I've come to feel like Strozzi is one of the better middleweights I've played for groups of five or six. Players' turns are extremely fast, so the larger crowd doesn't slow the game down, and it's not one of those games where the luck factor increases exponentially with more players. In some ways you could say that the luck actually decreases, because there are fewer cards left out of the deck; if you are looking for something in particular, there's a better chance of it showing up in the course of things. I could understand some people feeling like the game doesn't have quite enough competitive "bite," but I think that bite comes with experience. There is definitely an increase in dramatic tension once you learn the deck, get a feel for how point-earning typically plays out, and figure out the worth of the Florence contracts.

What other middleweights do I like with five? Looking around my collection, the two that jump out at me first are card games, Die Sieben Siegel and Drahtseilakt. Ra and Bohnanza are good too, of course. What are yours?
Twitter Facebook
2 Comments
Tue Nov 20, 2012 1:23 am
Post Rolls
  • [+] Dice rolls
Recommend
16 
 Thumb up
 tip
 Hide

New Knizia in the Collection

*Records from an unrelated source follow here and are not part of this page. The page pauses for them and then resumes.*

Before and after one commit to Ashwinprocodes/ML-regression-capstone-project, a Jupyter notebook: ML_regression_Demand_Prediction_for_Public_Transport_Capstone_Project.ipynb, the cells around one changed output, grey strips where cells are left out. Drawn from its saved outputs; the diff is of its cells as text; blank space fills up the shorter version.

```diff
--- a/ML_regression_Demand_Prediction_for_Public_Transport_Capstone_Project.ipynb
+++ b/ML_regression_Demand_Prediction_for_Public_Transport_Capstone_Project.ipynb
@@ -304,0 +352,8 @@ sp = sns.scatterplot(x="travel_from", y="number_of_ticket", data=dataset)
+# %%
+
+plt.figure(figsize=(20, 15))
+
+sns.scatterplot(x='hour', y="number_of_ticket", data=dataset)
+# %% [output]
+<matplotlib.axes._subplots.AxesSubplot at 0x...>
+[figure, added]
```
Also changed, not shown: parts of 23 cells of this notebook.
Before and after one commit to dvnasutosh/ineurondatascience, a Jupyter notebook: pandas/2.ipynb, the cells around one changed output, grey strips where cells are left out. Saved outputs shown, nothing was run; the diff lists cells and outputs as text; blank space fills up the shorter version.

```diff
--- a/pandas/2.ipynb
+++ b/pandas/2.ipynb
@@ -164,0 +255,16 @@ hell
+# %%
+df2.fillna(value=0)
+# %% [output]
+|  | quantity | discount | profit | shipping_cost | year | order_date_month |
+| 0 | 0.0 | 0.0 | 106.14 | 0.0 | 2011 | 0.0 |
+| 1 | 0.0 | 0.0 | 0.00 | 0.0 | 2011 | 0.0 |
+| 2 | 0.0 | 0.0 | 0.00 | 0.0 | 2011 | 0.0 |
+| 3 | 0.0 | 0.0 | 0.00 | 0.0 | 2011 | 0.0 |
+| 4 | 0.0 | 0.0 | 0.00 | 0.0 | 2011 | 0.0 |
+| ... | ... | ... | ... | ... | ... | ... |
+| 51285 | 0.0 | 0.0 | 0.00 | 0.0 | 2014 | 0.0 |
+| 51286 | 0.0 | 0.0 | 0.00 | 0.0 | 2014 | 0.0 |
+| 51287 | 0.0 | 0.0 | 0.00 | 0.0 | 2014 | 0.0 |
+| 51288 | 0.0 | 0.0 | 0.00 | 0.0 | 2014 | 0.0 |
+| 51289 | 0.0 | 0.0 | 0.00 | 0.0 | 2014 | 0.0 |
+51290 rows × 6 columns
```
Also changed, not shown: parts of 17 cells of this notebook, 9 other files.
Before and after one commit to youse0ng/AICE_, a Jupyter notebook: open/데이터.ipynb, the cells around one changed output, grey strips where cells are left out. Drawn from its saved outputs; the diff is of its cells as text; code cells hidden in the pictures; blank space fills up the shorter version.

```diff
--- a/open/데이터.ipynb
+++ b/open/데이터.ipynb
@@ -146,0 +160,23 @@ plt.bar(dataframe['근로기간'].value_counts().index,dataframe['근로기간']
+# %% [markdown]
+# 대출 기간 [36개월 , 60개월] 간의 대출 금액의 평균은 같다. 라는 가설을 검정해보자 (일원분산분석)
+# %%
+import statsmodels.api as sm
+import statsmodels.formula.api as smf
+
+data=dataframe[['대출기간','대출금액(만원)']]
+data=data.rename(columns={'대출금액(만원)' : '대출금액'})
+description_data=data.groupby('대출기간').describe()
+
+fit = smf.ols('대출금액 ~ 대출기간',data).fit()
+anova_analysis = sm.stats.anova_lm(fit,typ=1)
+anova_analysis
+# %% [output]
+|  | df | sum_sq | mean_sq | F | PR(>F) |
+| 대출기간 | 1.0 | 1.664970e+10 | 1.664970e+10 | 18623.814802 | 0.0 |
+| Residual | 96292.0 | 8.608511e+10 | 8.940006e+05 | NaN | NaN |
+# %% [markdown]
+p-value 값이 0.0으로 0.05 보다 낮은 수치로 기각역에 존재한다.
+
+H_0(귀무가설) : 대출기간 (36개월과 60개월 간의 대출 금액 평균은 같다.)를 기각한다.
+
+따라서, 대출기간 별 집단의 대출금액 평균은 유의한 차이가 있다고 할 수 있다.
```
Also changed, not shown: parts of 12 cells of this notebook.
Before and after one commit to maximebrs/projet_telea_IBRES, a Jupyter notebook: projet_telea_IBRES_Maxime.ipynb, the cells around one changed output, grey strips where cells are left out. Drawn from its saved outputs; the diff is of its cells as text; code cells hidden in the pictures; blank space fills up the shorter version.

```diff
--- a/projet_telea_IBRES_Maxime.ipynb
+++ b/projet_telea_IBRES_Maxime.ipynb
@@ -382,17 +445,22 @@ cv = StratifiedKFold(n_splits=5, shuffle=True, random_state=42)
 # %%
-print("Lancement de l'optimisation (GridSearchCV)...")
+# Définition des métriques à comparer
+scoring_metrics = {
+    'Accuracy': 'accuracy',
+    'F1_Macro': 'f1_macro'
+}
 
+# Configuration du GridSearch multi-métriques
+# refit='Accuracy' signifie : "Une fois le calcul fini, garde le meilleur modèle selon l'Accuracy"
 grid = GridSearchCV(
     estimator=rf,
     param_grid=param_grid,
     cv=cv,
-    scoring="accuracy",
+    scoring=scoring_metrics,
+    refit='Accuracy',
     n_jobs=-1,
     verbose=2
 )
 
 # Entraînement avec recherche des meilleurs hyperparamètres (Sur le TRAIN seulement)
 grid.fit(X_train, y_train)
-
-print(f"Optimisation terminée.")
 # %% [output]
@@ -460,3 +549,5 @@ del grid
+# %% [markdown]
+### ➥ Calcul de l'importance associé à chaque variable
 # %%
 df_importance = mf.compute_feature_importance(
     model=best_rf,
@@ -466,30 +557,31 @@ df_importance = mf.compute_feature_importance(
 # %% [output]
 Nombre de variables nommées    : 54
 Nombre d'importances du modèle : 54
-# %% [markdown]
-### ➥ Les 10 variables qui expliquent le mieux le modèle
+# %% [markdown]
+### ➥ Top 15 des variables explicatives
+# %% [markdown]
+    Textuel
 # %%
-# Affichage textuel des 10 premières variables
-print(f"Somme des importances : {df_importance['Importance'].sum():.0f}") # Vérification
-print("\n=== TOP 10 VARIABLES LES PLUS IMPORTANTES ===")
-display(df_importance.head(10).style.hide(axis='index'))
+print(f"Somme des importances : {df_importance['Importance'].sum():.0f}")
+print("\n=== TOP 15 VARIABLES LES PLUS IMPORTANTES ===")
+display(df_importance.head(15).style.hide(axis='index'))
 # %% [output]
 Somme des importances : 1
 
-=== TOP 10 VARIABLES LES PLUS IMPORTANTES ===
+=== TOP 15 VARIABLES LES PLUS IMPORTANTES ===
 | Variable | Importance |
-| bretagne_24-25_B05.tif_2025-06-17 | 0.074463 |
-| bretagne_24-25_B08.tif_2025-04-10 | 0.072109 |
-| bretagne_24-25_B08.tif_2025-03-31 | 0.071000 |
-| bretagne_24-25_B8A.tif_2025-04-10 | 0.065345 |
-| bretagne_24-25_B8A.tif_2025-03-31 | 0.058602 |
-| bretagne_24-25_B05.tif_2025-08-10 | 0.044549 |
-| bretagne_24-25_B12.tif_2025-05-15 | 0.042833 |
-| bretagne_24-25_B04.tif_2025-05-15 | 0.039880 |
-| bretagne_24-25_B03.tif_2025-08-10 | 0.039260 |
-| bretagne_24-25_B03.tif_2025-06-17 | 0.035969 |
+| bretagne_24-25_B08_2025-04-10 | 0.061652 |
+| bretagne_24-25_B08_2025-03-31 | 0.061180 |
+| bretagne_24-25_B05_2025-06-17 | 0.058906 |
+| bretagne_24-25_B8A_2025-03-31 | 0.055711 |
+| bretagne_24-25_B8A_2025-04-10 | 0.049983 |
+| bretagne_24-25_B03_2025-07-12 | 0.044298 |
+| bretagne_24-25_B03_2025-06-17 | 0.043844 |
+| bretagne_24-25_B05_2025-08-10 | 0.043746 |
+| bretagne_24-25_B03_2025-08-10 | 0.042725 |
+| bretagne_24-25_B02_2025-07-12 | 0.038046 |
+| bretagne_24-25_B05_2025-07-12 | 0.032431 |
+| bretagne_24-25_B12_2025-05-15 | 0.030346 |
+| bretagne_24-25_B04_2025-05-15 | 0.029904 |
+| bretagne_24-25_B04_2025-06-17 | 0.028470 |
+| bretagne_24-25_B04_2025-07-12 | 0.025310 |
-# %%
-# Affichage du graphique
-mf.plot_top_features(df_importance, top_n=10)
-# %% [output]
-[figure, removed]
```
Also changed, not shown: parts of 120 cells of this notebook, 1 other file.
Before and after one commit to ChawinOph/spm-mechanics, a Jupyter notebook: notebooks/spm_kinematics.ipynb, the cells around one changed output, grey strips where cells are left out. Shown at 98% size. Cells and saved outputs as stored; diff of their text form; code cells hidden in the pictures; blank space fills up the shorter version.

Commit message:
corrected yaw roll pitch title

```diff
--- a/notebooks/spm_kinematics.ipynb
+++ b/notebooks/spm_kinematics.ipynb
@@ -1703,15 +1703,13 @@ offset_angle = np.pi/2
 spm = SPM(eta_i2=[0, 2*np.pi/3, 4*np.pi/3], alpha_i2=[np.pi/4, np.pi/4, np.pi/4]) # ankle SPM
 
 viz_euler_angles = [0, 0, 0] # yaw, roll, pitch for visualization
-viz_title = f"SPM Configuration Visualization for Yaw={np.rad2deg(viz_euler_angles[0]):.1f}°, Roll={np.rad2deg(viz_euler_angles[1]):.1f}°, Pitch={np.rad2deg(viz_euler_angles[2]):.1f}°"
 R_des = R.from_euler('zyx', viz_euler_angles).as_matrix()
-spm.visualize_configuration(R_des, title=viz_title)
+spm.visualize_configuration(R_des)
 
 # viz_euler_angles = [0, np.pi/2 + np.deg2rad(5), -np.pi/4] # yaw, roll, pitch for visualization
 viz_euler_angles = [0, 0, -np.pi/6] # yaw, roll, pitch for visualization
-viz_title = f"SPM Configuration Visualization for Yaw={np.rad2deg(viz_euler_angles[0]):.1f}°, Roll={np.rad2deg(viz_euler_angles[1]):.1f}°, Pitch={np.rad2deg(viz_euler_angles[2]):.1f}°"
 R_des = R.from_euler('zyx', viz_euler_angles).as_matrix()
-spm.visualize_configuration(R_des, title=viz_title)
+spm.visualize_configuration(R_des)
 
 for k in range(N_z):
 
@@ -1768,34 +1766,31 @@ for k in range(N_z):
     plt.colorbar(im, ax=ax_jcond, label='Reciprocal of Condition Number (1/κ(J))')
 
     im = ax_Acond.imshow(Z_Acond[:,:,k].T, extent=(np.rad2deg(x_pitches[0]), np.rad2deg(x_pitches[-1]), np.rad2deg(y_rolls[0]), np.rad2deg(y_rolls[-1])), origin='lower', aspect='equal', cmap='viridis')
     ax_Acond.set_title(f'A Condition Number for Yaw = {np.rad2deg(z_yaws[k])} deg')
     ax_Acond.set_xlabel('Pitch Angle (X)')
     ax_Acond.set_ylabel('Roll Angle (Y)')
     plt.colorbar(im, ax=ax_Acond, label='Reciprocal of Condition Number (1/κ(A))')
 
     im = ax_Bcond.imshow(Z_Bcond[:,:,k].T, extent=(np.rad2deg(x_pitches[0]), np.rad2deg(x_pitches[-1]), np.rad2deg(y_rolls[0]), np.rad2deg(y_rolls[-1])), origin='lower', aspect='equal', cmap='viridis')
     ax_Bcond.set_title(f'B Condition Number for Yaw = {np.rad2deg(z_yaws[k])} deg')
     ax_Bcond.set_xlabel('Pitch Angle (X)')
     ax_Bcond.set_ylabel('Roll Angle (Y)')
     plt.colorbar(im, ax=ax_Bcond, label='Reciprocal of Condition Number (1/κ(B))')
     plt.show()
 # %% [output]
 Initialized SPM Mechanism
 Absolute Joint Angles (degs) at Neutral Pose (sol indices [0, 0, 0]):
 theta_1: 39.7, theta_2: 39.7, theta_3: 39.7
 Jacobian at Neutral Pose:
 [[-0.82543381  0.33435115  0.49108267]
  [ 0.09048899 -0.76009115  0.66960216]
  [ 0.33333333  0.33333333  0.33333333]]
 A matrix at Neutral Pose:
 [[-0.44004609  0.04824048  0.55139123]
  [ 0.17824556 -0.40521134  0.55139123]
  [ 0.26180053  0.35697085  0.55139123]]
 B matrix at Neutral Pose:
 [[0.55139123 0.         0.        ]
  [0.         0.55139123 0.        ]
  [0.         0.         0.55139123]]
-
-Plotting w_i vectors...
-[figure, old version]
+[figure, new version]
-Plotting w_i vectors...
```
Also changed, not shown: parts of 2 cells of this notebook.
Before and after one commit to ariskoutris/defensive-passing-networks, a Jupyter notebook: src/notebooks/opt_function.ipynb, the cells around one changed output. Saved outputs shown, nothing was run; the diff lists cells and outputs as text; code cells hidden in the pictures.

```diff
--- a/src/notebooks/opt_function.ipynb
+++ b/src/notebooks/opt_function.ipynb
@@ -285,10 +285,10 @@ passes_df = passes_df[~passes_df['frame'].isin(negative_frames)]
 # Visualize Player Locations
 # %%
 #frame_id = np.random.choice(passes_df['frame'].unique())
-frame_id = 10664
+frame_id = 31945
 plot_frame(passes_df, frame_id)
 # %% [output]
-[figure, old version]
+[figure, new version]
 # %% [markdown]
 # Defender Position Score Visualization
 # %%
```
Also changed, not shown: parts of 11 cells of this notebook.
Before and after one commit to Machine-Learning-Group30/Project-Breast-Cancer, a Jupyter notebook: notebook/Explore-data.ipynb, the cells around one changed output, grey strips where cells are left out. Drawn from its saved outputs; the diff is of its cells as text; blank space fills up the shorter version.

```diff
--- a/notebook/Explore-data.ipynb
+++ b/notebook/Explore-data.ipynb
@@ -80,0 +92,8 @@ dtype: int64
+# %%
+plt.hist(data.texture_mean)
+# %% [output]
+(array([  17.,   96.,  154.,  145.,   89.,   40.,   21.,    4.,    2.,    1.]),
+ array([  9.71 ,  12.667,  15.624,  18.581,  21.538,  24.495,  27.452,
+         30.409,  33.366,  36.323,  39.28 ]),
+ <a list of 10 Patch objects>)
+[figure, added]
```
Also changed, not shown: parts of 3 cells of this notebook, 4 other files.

Joe Gola
United States
Redding
Connecticut
flag msg tools
and everything under the sun is in tune
mbmbmbmbmb
A copy of Indigo arrived in the mail yesterday and I'm quite entirely pleased. Beautiful production, really nice bits, simple rules—perfect for playing with family or casual gamers.

My wife was too busy swearing at the TV for conking out just when she was trying to watch the Queen's jubilee*, so I had to play a couple of games against myself to try it out. It's nice—similar to Tsuro and Metro, but slightly more involved and perhaps less luck-dependent. Instead of moving their own pawns along the paths that they create, players are trying to bring gemstones to their home bases. Each home base has a number of connections, so it's not easy to cut one off.

Another interesting aspect is the shared home bases. There are six home bases, and in the two-player game each player controls three. In the three-player game, each player controls one outright and shares his other two with another player. In the four-player games all goals are shared with one other player. Whenever a gem enters a shared goal, a second gem is taken from the supply and each player receives one.

It's probably not a game that's going to appeal to those who play for theme or to hardcore gamers who want something complicated to grapple with, but if you want a short, simple positional abstract game that looks nice on the table and has a nice blend of luck and strategy, you could do a lot worse. If you like Ingenious, Genesis and Callisto (and why wouldn't you?), you'll probably like this one too.


*I've noticed that only a person of royal rank can really pull off a jubilee. If anyone else told you that they were having a jubilee you would probably just laugh in their face.
Twitter Facebook
4 Comments
Wed Jun 6, 2012 1:57 pm
Post Rolls
  • [+] Dice rolls

1 , 2  Next »  

Subscribe

Categories

Contributors

Front Page | Welcome | Contact | Privacy Policy | Terms of Service | Advertise | Support BGG | Feeds RSS
Geekdo, BoardGameGeek, the Geekdo logo, and the BoardGameGeek logo are trademarks of BoardGameGeek, LLC.